### PROBLEM TO WORK ON
Retype the data that follows line by line, exactly, and leave its pictures out.

### ENTRIES PROVIDED
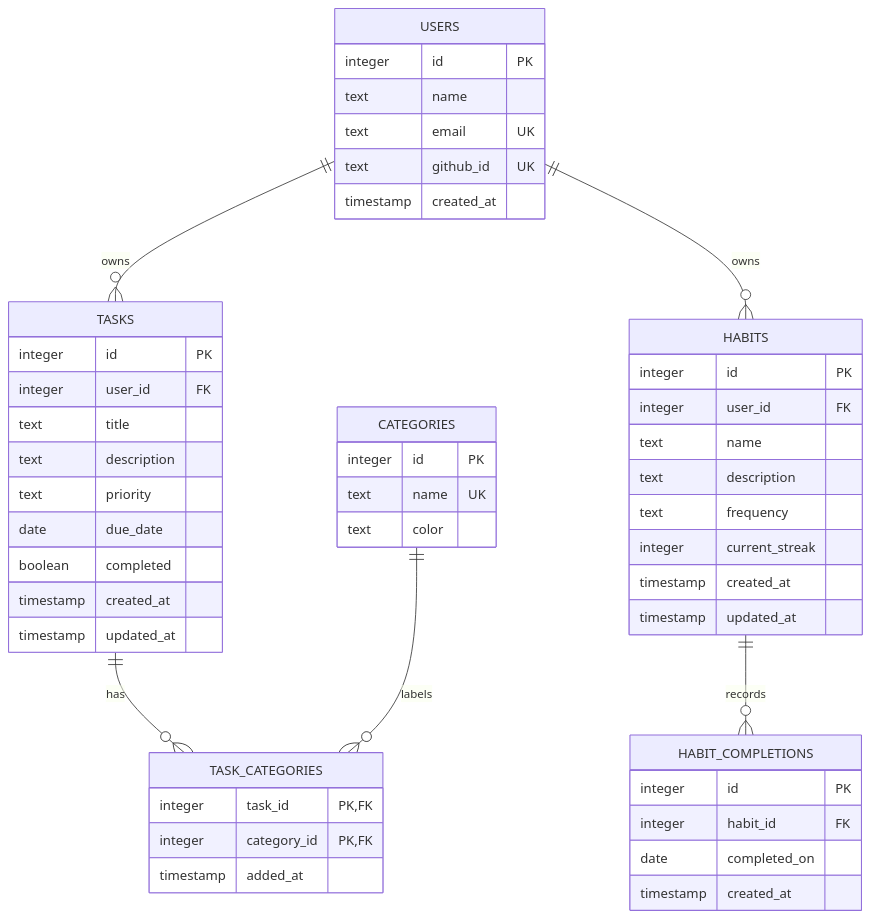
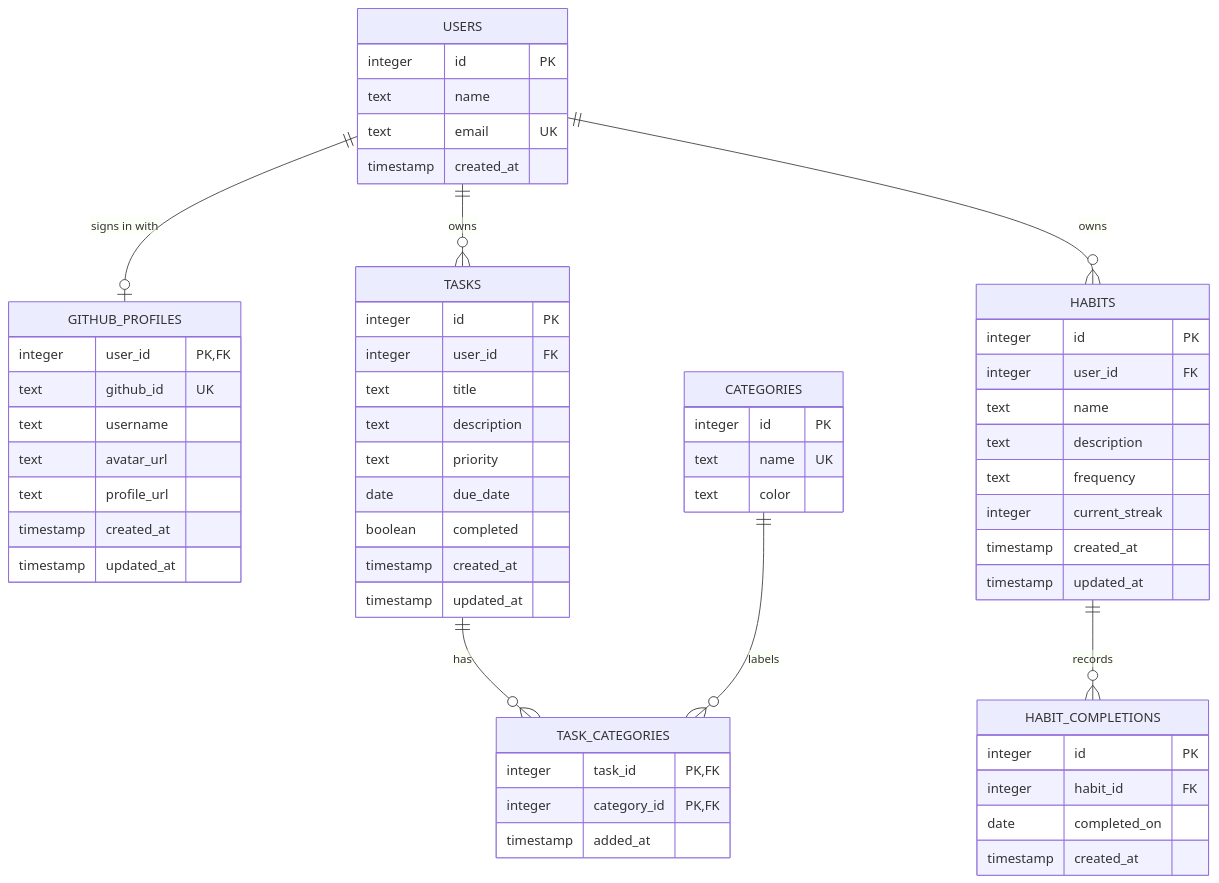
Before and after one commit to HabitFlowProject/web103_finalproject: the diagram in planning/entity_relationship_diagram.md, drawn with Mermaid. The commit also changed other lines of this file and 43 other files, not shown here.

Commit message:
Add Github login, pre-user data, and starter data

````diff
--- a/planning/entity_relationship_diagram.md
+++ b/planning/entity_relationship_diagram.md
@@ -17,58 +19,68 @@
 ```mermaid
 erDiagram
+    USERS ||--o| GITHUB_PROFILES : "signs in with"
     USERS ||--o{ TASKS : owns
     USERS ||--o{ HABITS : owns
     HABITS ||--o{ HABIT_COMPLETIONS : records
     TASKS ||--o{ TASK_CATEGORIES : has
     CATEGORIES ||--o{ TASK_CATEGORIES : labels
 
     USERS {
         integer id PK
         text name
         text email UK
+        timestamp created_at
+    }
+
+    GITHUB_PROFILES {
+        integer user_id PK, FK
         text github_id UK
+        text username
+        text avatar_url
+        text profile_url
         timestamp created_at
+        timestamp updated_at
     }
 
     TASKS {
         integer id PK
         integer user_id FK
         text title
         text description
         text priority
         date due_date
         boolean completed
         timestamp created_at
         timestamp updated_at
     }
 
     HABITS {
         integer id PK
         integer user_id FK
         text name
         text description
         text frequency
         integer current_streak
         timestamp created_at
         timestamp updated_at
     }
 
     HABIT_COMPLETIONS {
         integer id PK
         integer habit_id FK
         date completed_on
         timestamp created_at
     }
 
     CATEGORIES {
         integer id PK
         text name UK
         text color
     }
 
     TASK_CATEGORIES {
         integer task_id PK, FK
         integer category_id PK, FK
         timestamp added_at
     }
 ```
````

### OUTPUT OF THE EXERCISE
Before and after one commit to HabitFlowProject/web103_finalproject: the diagram in planning/entity_relationship_diagram.md, drawn with Mermaid. The commit also changed other lines of this file and 43 other files, not shown here.

Commit message:
Add Github login, pre-user data, and starter data

````diff
--- a/planning/entity_relationship_diagram.md
+++ b/planning/entity_relationship_diagram.md
@@ -17,58 +19,68 @@
 ```mermaid
 erDiagram
+    USERS ||--o| GITHUB_PROFILES : "signs in with"
     USERS ||--o{ TASKS : owns
     USERS ||--o{ HABITS : owns
     HABITS ||--o{ HABIT_COMPLETIONS : records
     TASKS ||--o{ TASK_CATEGORIES : has
     CATEGORIES ||--o{ TASK_CATEGORIES : labels
 
     USERS {
         integer id PK
         text name
         text email UK
+        timestamp created_at
+    }
+
+    GITHUB_PROFILES {
+        integer user_id PK, FK
         text github_id UK
+        text username
+        text avatar_url
+        text profile_url
         timestamp created_at
+        timestamp updated_at
     }
 
     TASKS {
         integer id PK
         integer user_id FK
         text title
         text description
         text priority
         date due_date
         boolean completed
         timestamp created_at
         timestamp updated_at
     }
 
     HABITS {
         integer id PK
         integer user_id FK
         text name
         text description
         text frequency
         integer current_streak
         timestamp created_at
         timestamp updated_at
     }
 
     HABIT_COMPLETIONS {
         integer id PK
         integer habit_id FK
         date completed_on
         timestamp created_at
     }
 
     CATEGORIES {
         integer id PK
         text name UK
         text color
     }
 
     TASK_CATEGORIES {
         integer task_id PK, FK
         integer category_id PK, FK
         timestamp added_at
     }
 ```
````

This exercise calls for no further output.